Submitted to: Inform
Publication Type: Popular Publication
Publication Acceptance Date: May 2, 2007
Publication Date: June 27, 2007
Citation: Maleki, S.J. 2007. Allergenicity of processed food. Inform. 18:195-197.

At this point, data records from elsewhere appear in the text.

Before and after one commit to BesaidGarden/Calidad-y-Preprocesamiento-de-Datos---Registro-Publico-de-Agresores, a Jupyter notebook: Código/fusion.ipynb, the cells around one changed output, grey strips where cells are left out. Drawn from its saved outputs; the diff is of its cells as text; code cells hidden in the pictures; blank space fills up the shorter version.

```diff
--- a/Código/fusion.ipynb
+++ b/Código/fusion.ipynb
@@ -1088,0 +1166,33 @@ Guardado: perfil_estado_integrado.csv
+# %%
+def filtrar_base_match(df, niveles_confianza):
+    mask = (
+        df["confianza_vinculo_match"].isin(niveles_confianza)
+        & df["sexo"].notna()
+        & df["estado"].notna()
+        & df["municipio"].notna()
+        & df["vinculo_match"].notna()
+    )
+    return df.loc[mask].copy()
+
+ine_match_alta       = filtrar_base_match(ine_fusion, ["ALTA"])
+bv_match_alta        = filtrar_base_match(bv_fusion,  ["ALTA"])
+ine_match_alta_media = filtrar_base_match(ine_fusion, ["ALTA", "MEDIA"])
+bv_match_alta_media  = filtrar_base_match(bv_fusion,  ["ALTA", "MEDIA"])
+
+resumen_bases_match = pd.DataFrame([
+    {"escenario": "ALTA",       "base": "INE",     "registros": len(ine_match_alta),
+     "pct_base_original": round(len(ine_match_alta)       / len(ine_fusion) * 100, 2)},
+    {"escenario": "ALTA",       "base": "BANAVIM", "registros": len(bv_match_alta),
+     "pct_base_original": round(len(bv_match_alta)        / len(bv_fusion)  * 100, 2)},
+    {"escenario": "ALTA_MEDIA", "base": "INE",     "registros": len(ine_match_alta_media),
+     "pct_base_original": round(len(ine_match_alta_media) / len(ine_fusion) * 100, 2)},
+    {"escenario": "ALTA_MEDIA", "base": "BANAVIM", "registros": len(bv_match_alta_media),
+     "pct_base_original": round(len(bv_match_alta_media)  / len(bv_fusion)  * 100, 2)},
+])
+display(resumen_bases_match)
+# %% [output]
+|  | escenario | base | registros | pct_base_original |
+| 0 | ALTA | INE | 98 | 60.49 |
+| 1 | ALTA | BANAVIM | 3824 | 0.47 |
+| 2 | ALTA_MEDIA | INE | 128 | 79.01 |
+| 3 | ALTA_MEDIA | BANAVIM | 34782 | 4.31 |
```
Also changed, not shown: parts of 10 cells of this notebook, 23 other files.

Food allergies have become a major public health issue in many countries. In the U.S. it is estimated that approximately 150 individuals die each year from accidental ingestion of an allergic food. As a result, the federal government recently passed the food allergen labeling law which went into effect at the beginning of 2006. This federal law will require labeling to inform consumers of potential allergens in foods. The law covers the eight foods (egg, milk, peanut, tree nuts, fish, shellfish, soy and wheat) that account for 90% of food allergies in the U.S. The overwhelming majority of food allergies are classified as type I or immunoglobulin E (IgE) mediated reactions, in which the IgE antibody plays a major role in the cascade of immunological events following ingestion of an allergenic food. Hypersensitivity or allergic reactions to milk and egg are often outgrown at an early age, whereas, reactions to peanut, tree nuts, fish, and shellfish tend to last a lifetime. Celiac disease, which is not IgE mediated, but never-the-less results in an allergic reaction, is also life long and requires that strict avoidance of gluten-containing grains. There is no definitive treatment for food allergies other than to avoid the offending foods, especially in cases where the reaction is quite severe.